▸ **What is needed**: Return each line of the listing in which the word "fastq" appears.
————————
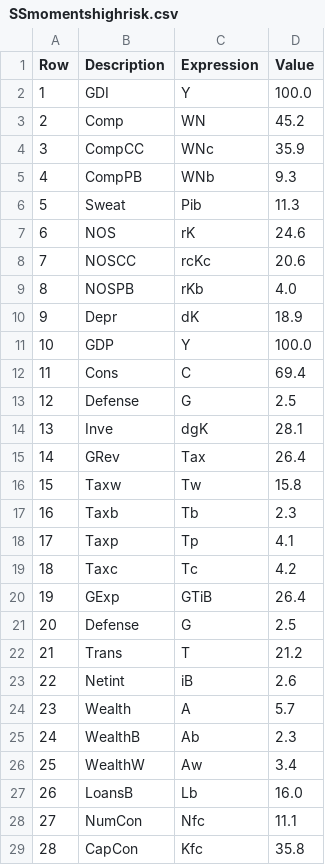
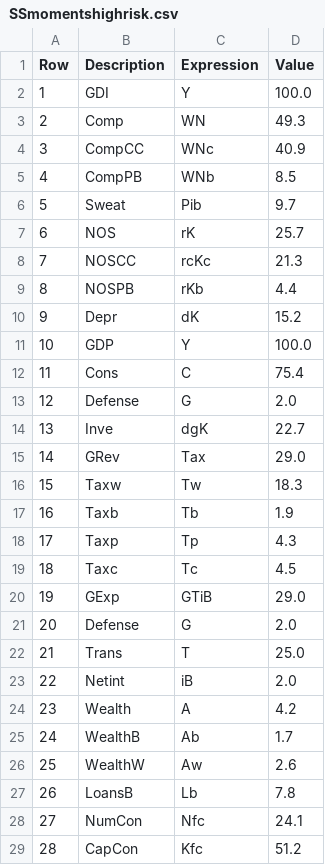
Before and after one commit to apb-umn/BEM, a CSV file: SSmomentshighrisk.csv, drawn as a sheet.

```diff
--- a/SSmomentshighrisk.csv
+++ b/SSmomentshighrisk.csv
@@ -2,28 +2,28 @@ Row,Description,Expression,Value
 1,GDI,Y,100.0
-2,Comp,WN,45.2
-3,CompCC,WNc,35.9
-4,CompPB,WNb,9.3
-5,Sweat,Pib,11.3
-6,NOS,rK,24.6
-7,NOSCC,rcKc,20.6
-8,NOSPB,rKb,4.0
-9,Depr,dK,18.9
+2,Comp,WN,49.3
+3,CompCC,WNc,40.9
+4,CompPB,WNb,8.5
+5,Sweat,Pib,9.7
+6,NOS,rK,25.7
+7,NOSCC,rcKc,21.3
+8,NOSPB,rKb,4.4
+9,Depr,dK,15.2
 10,GDP,Y,100.0
-11,Cons,C,69.4
-12,Defense,G,2.5
-13,Inve,dgK,28.1
-14,GRev,Tax,26.4
-15,Taxw,Tw,15.8
-16,Taxb,Tb,2.3
-17,Taxp,Tp,4.1
-18,Taxc,Tc,4.2
-19,GExp,GTiB,26.4
-20,Defense,G,2.5
-21,Trans,T,21.2
-22,Netint,iB,2.6
-23,Wealth,A,5.7
-24,WealthB,Ab,2.3
-25,WealthW,Aw,3.4
-26,LoansB,Lb,16.0
-27,NumCon,Nfc,11.1
-28,CapCon,Kfc,35.8
+11,Cons,C,75.4
+12,Defense,G,2.0
+13,Inve,dgK,22.7
+14,GRev,Tax,29.0
+15,Taxw,Tw,18.3
+16,Taxb,Tb,1.9
+17,Taxp,Tp,4.3
+18,Taxc,Tc,4.5
+19,GExp,GTiB,29.0
+20,Defense,G,2.0
+21,Trans,T,25.0
+22,Netint,iB,2.0
+23,Wealth,A,4.2
+24,WealthB,Ab,1.7
+25,WealthW,Aw,2.6
+26,LoansB,Lb,7.8
+27,NumCon,Nfc,24.1
+28,CapCon,Kfc,51.2
```
Also changed, not shown: Parametershighrisk.csv, moments_comparison_elasticity.csv, 7 other files.
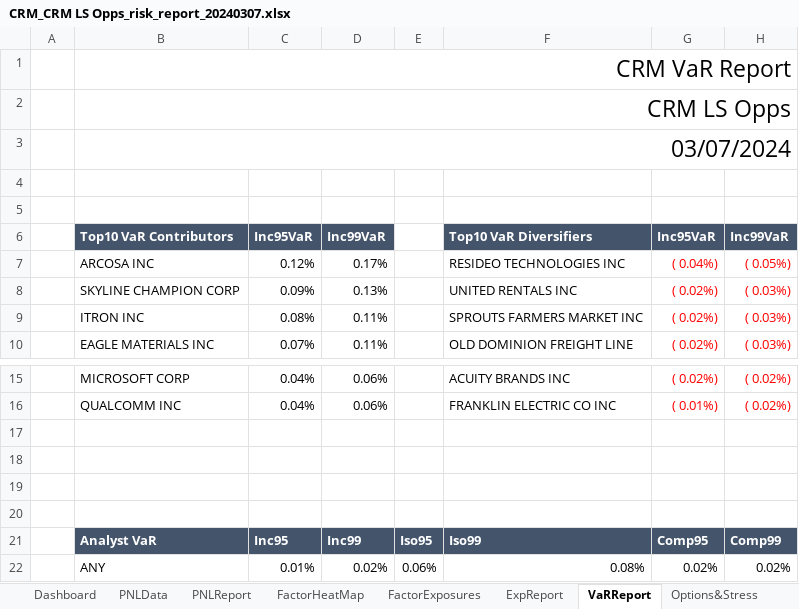
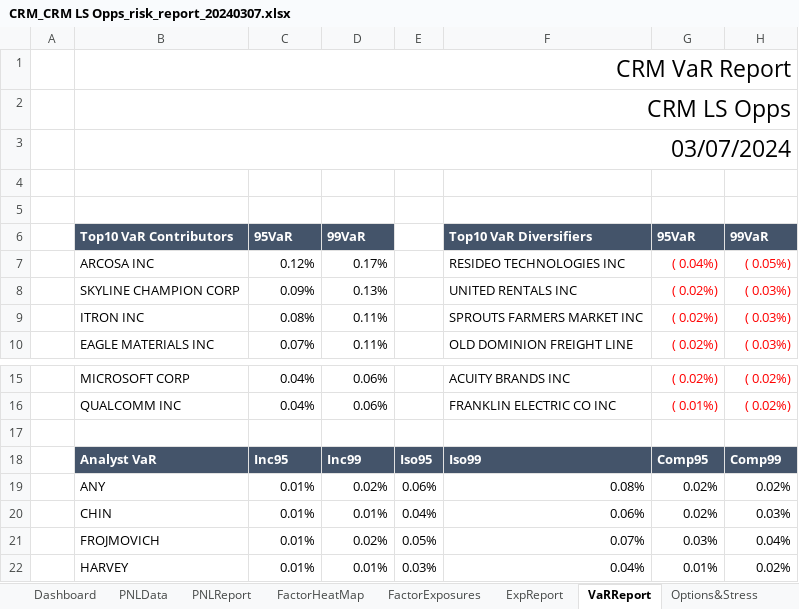
Before and after one commit to fUmar3542/Excel_Sheets_Formatting_April_09_2024, an Excel workbook: funds/CRM/CRM_CRM LS Opps_risk_report_20240307.xlsx, sheet VaRReport, drawn as a sheet; only a part is shown, gaps mark what is left out; the shorter side is filled out with more unchanged rows; values as stored, in another font and other column widths than the file's, no borders; charts and pictures and table styles not drawn; 2 other sheets too large or unreadable and not compared; the diff names each change by its address in the sheet, - before the commit and + after, or states it on an @@ line.

Commit message:
VAR Report margin and column name changed

```diff
--- a/funds/CRM/CRM_CRM LS Opps_risk_report_20240307.xlsx (sheet VaRReport)
+++ b/funds/CRM/CRM_CRM LS Opps_risk_report_20240307.xlsx (sheet VaRReport)
-C6: Inc95VaR
+C6: 95VaR
-D6: Inc99VaR
+D6: 99VaR
-G6: Inc95VaR
+G6: 95VaR
-H6: Inc99VaR
+H6: 99VaR
-row 17: (empty)
-row 18: (empty)
-row 19: (empty)
```
Also changed, not shown: charts or pictures, funds/CRM/CRM_Firm_risk_report_20240307.xlsx, funds/CRM/var_data_CRM LS Opps_20240307.xlsx, 2 other files.
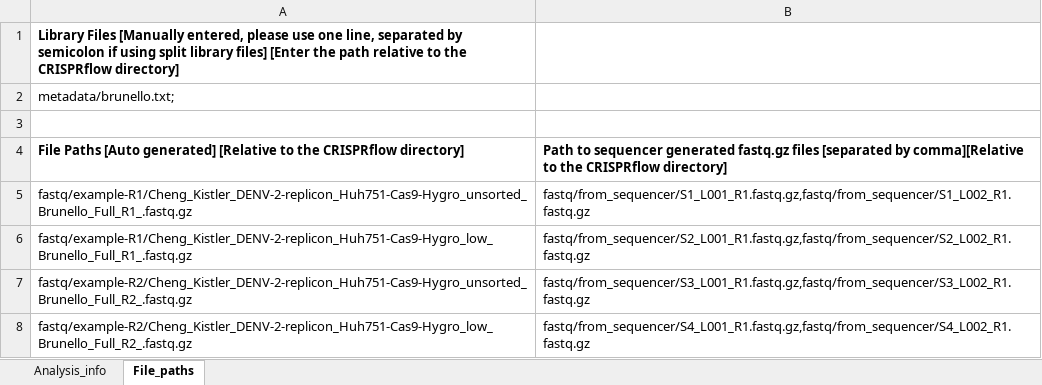
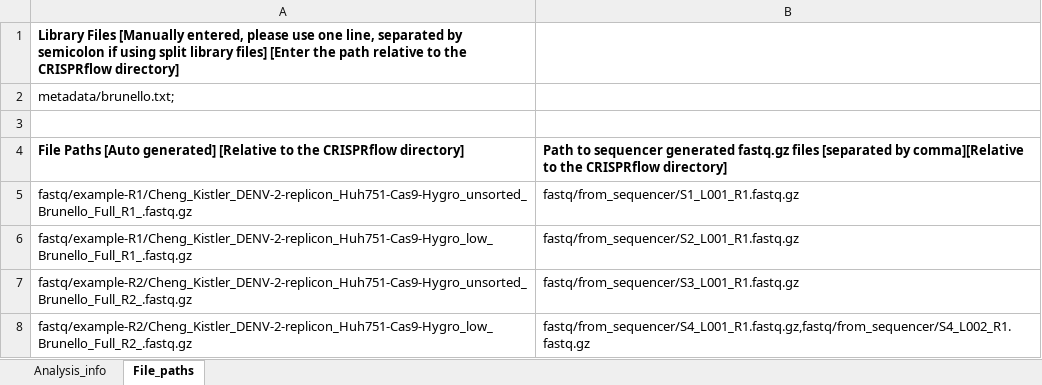
Before and after one commit to czbiohub-sf/CRISPRflow, an Excel workbook: metadata/Naming_convention_example.xlsx, sheet File_paths, drawn as a sheet; values as stored, in another font and other column widths than the file's, no borders; the diff names each change by its address in the sheet, - before the commit and + after, or states it on an @@ line.

```diff
--- a/metadata/Naming_convention_example.xlsx (sheet File_paths)
+++ b/metadata/Naming_convention_example.xlsx (sheet File_paths)
-B5: fastq/from_sequencer/S1_L001_R1.fastq.gz,fastq/from_sequencer/S1_L002_R1.fastq.gz
+B5: fastq/from_sequencer/S1_L001_R1.fastq.gz
-B6: fastq/from_sequencer/S2_L001_R1.fastq.gz,fastq/from_sequencer/S2_L002_R1.fastq.gz
+B6: fastq/from_sequencer/S2_L001_R1.fastq.gz
-B7: fastq/from_sequencer/S3_L001_R1.fastq.gz,fastq/from_sequencer/S3_L002_R1.fastq.gz
+B7: fastq/from_sequencer/S3_L001_R1.fastq.gz
```
Also changed, not shown: 8 other files.
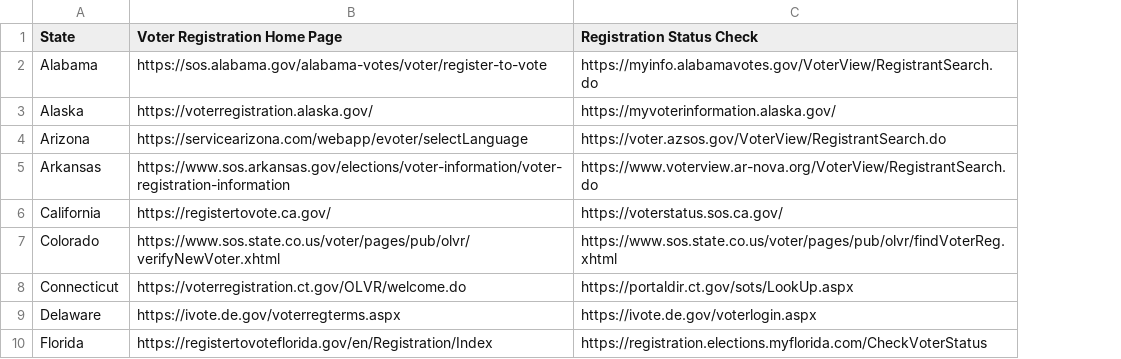
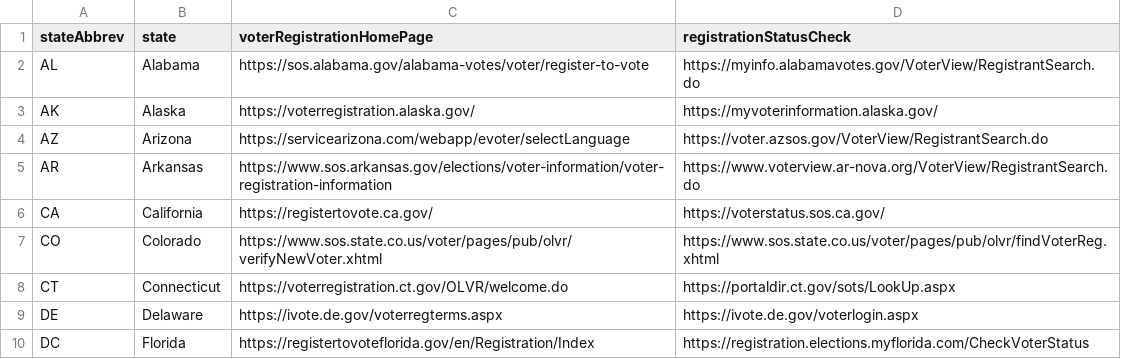
Before and after one commit to devonlambert/votingapp, a CSV file: public/data/KnowThePolls.csv, drawn as a sheet; only a part is shown; addresses are those after the commit; the diff names each change by its address in the sheet, - before the commit and + after, or states it on an @@ line.

Commit message:
Updates Data to include State Abbreviations

```diff
--- a/public/data/KnowThePolls.csv
+++ b/public/data/KnowThePolls.csv
+column A (stateAbbrev), rows 2-10: AL | AK | AZ | AR | CA | CO | CT | DE | DC
-B1: State
+B1: state
-C1: Voter Registration Home Page
+C1: voterRegistrationHomePage
-D1: Registration Status Check
+D1: registrationStatusCheck
```
Also changed, not shown: 1 other file.
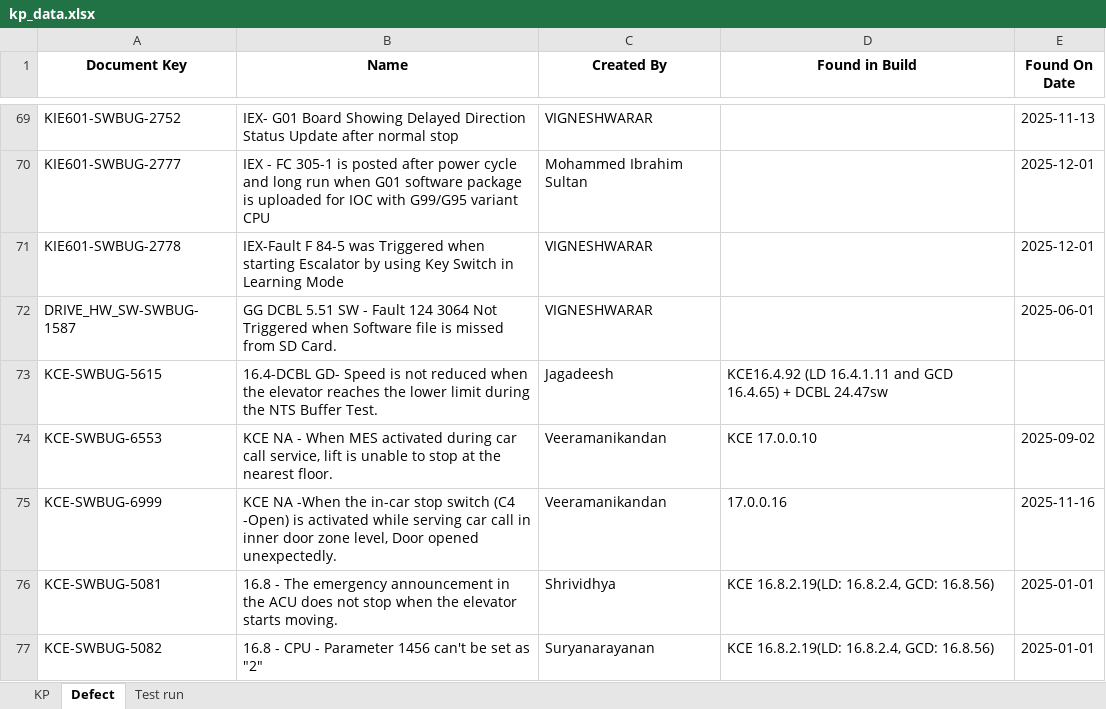
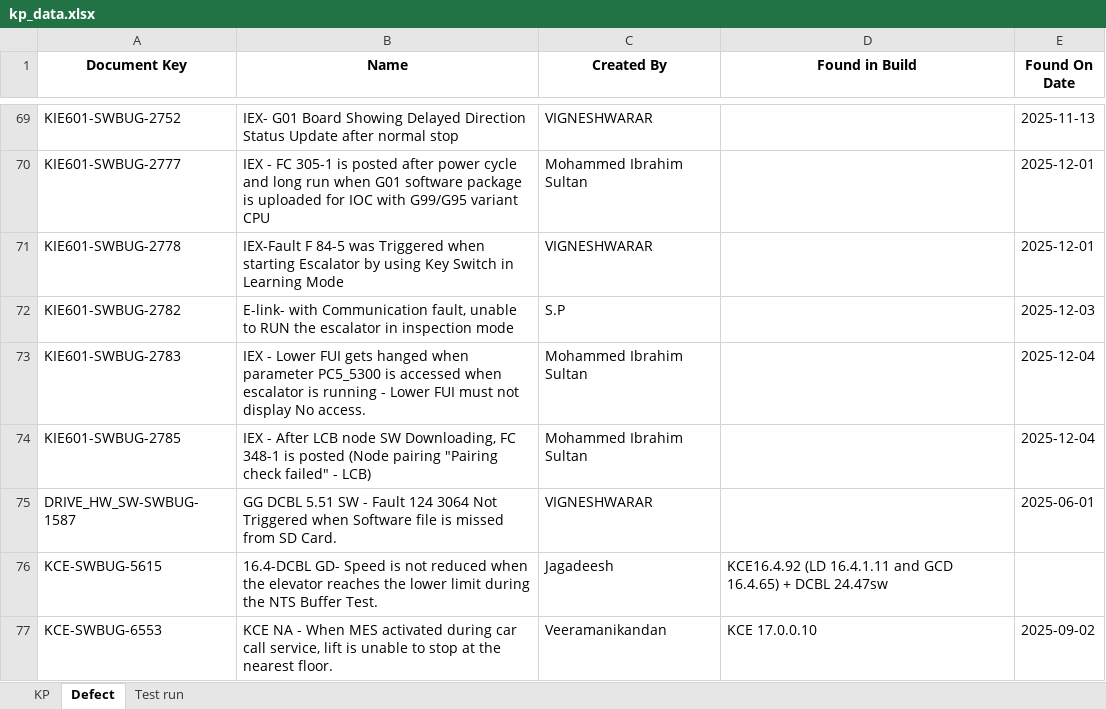
Before and after one commit to DineshGoverthanan/KCE_KPI, an Excel workbook: kp_data.xlsx, sheet Defect, drawn as a sheet; only a part is shown, gaps mark what is left out; the shorter side is filled out with more unchanged rows; values as stored, in another font and other column widths than the file's, no borders; the diff names each change by its address in the sheet, - before the commit and + after, or states it on an @@ line.

```diff
--- a/kp_data.xlsx (sheet Defect)
+++ b/kp_data.xlsx (sheet Defect)
+row 72: KIE601-SWBUG-2782 | E-link- with Communication fault, unable to RUN the escalator in inspection mode | S.P |  | 2025-12-03
+row 73: KIE601-SWBUG-2783 | IEX - Lower FUI gets hanged when parameter PC5_5300 is accessed when escalator is running - Lower FUI must not display No access. | Mohammed Ibrahim Sultan |  | 2025-12-04
+row 74: KIE601-SWBUG-2785 | IEX - After LCB node SW Downloading, FC 348-1 is posted (Node pairing "Pairing check failed" - LCB) | Mohammed Ibrahim Sultan |  | 2025-12-04
```
Also changed, not shown: sheet Test run, sheet KP, 12 other files.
————————
▸ **Response to the task**:
-B5: fastq/from_sequencer/S1_L001_R1.fastq.gz,fastq/from_sequencer/S1_L002_R1.fastq.gz
+B5: fastq/from_sequencer/S1_L001_R1.fastq.gz
-B6: fastq/from_sequencer/S2_L001_R1.fastq.gz,fastq/from_sequencer/S2_L002_R1.fastq.gz
+B6: fastq/from_sequencer/S2_L001_R1.fastq.gz
-B7: fastq/from_sequencer/S3_L001_R1.fastq.gz,fastq/from_sequencer/S3_L002_R1.fastq.gz
+B7: fastq/from_sequencer/S3_L001_R1.fastq.gz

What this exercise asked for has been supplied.